“Get your heart checked.”
That’s the message Libby McMahon wants to get out to the community after having a heart attack three years ago.
A recent report from Baker IDI Heart and Diabetes Institute has called for cardiovascular health to become a priority among the community, health professionals and governments.
Too many people with risk factors for heart disease, such as high cholesterol, high blood pressure or type 2 diabetes went untreated, the report said.
Ms McMahon had a mild heart attack in January 2013.
“Heart disease isn’t well publicised. I thought a heart attack was like the movies where you hold on to your chest and you fall down- which apparently it is, but they’re the ones that you die from,” she said.

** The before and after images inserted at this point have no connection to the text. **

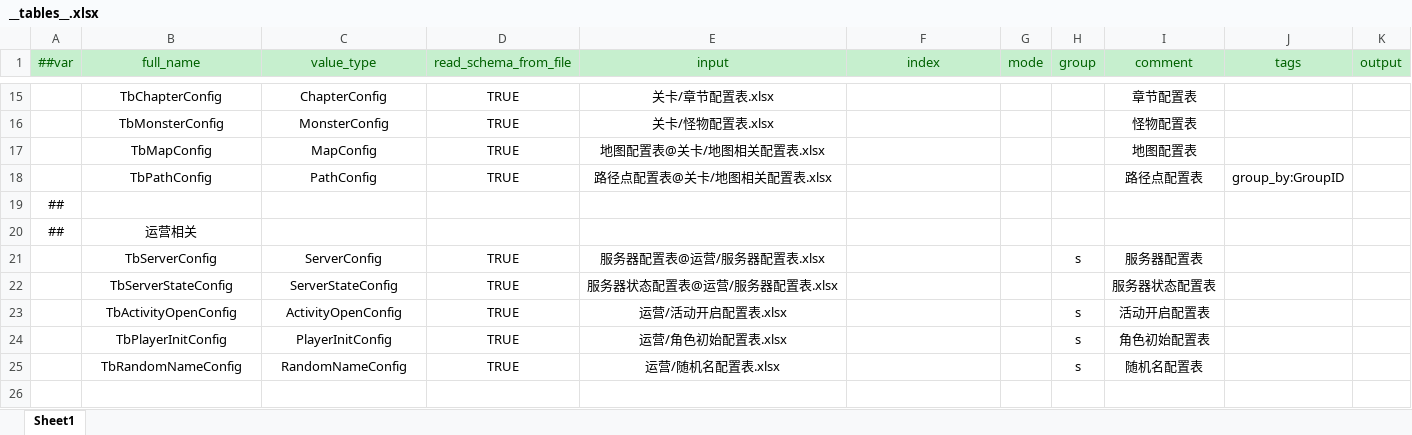
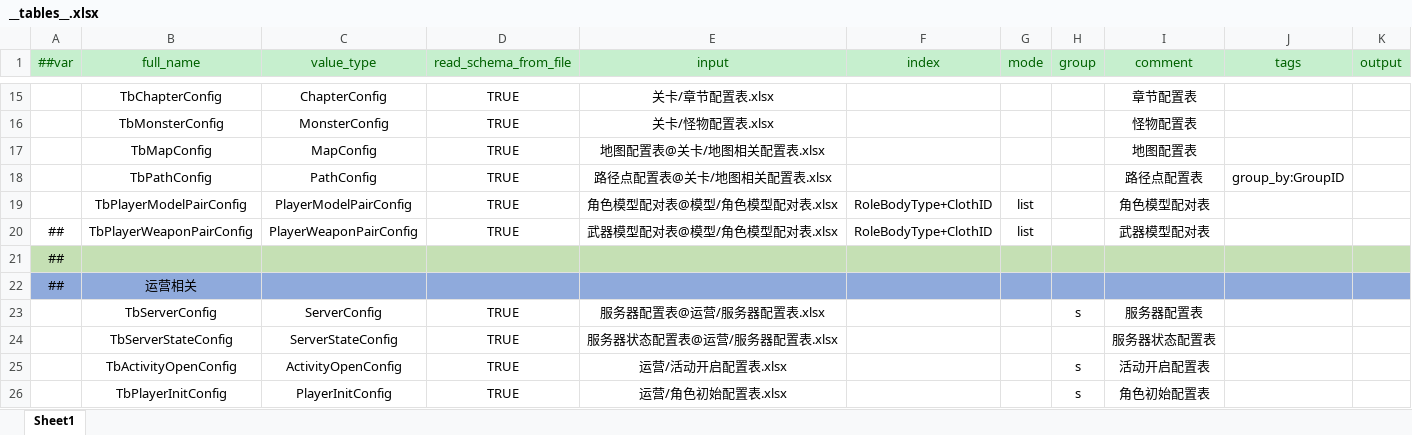
Before and after one commit to csy7749/DGame, an Excel workbook: GameConfig/Datas/Defines/__tables__.xlsx, sheet Sheet1, drawn as a sheet; only a part is shown, gaps mark what is left out; the shorter side is filled out with more unchanged rows; values as stored, in another font and other column widths than the file's, no borders; addresses are those after the commit; the diff names each change by its address in the sheet, - before the commit and + after, or states it on an @@ line.

```diff
--- a/GameConfig/Datas/Defines/__tables__.xlsx (sheet Sheet1)
+++ b/GameConfig/Datas/Defines/__tables__.xlsx (sheet Sheet1)
+row 19:  | TbPlayerModelPairConfig | PlayerModelPairConfig | TRUE | 角色模型配对表@模型/角色模型配对表.xlsx | RoleBodyType+ClothID | list |  | 角色模型配对表
+row 20: ## | TbPlayerWeaponPairConfig | PlayerWeaponPairConfig | TRUE | 武器模型配对表@模型/角色模型配对表.xlsx | RoleBodyType+ClothID | list |  | 武器模型配对表
-A21:K21 fill: none
+A21:K21 fill: #C5E0B4
-A22:K22 fill: none
+A22:K22 fill: #8FAADC
```
Also changed, not shown: 21 other files.
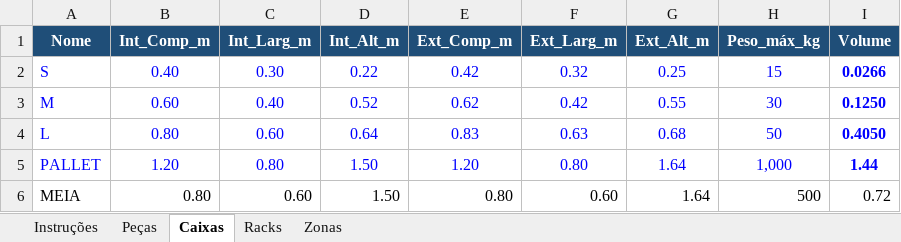
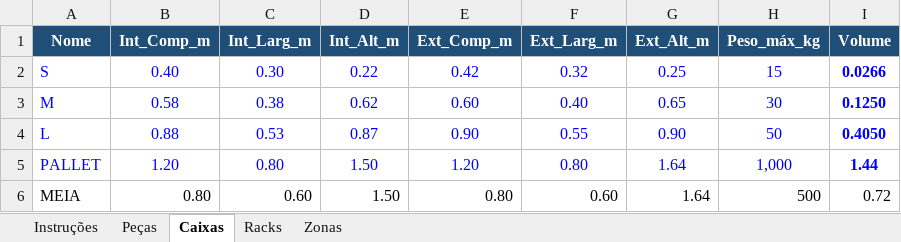
Before and after one commit to rodrigocastrolima/dimensionamento_armazem, an Excel workbook: dados/master_data_classificado_v1.xlsx, sheet Caixas, drawn as a sheet; values as stored, in another font and other column widths than the file's, no borders; the diff names each change by its address in the sheet, - before the commit and + after, or states it on an @@ line.

```diff
--- a/dados/master_data_classificado_v1.xlsx (sheet Caixas)
+++ b/dados/master_data_classificado_v1.xlsx (sheet Caixas)
-B3 (Int_Comp_m): 0.60
+B3 (Int_Comp_m): 0.58
-C3 (Int_Larg_m): 0.40
+C3 (Int_Larg_m): 0.38
-D3 (Int_Alt_m): 0.52
+D3 (Int_Alt_m): 0.62
-E3 (Ext_Comp_m): 0.62
+E3 (Ext_Comp_m): 0.60
-F3 (Ext_Larg_m): 0.42
+F3 (Ext_Larg_m): 0.40
-G3 (Ext_Alt_m): 0.55
+G3 (Ext_Alt_m): 0.65
-B4 (Int_Comp_m): 0.80
+B4 (Int_Comp_m): 0.88
-C4 (Int_Larg_m): 0.60
+C4 (Int_Larg_m): 0.53
-D4 (Int_Alt_m): 0.64
+D4 (Int_Alt_m): 0.87
-E4 (Ext_Comp_m): 0.83
+E4 (Ext_Comp_m): 0.90
-F4 (Ext_Larg_m): 0.63
+F4 (Ext_Larg_m): 0.55
-G4 (Ext_Alt_m): 0.68
+G4 (Ext_Alt_m): 0.90
```
Also changed, not shown: sheet Peças, sheet Racks, dados/pecas_tipo_caixa.xlsx.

“I just felt revolting. I felt like I had been hit by a bus, totally exhausted.”
It wasn’t until her husband convinced her to go to hospital instead of work like she had planned, that Ms McMahon was told she was having a heart attack.
“I did have signs that I totally ignored. I had tightness in my chest, I had breathlessness, I was burping and I had indigestion, I had hot flushes. But they could all be justified,” she said.
The hot flushes were attributed to the 40-degree January heat, Ms McMahon said. The indigestion was simply from her lunch. And as for the exhaustion, it had been busy.
“I just put it down to, ‘we just had Christmas’ and I had two weddings booked in that weekend to do. Life’s just busy, everyone is busy, and so you justify it away,” she said.
Now Ms McMahon encourages her children and siblings, as well as the rest of the community, to get their hearts checked.
“The biggest thing is if you’ve had a heart attack or you have heart disease in your family you must go and get it checked. Get your children checked, it’s very important,” she said.
“Women are fantastic at getting mammograms and we all go and get pap smears but we don’t get our hearts checked.”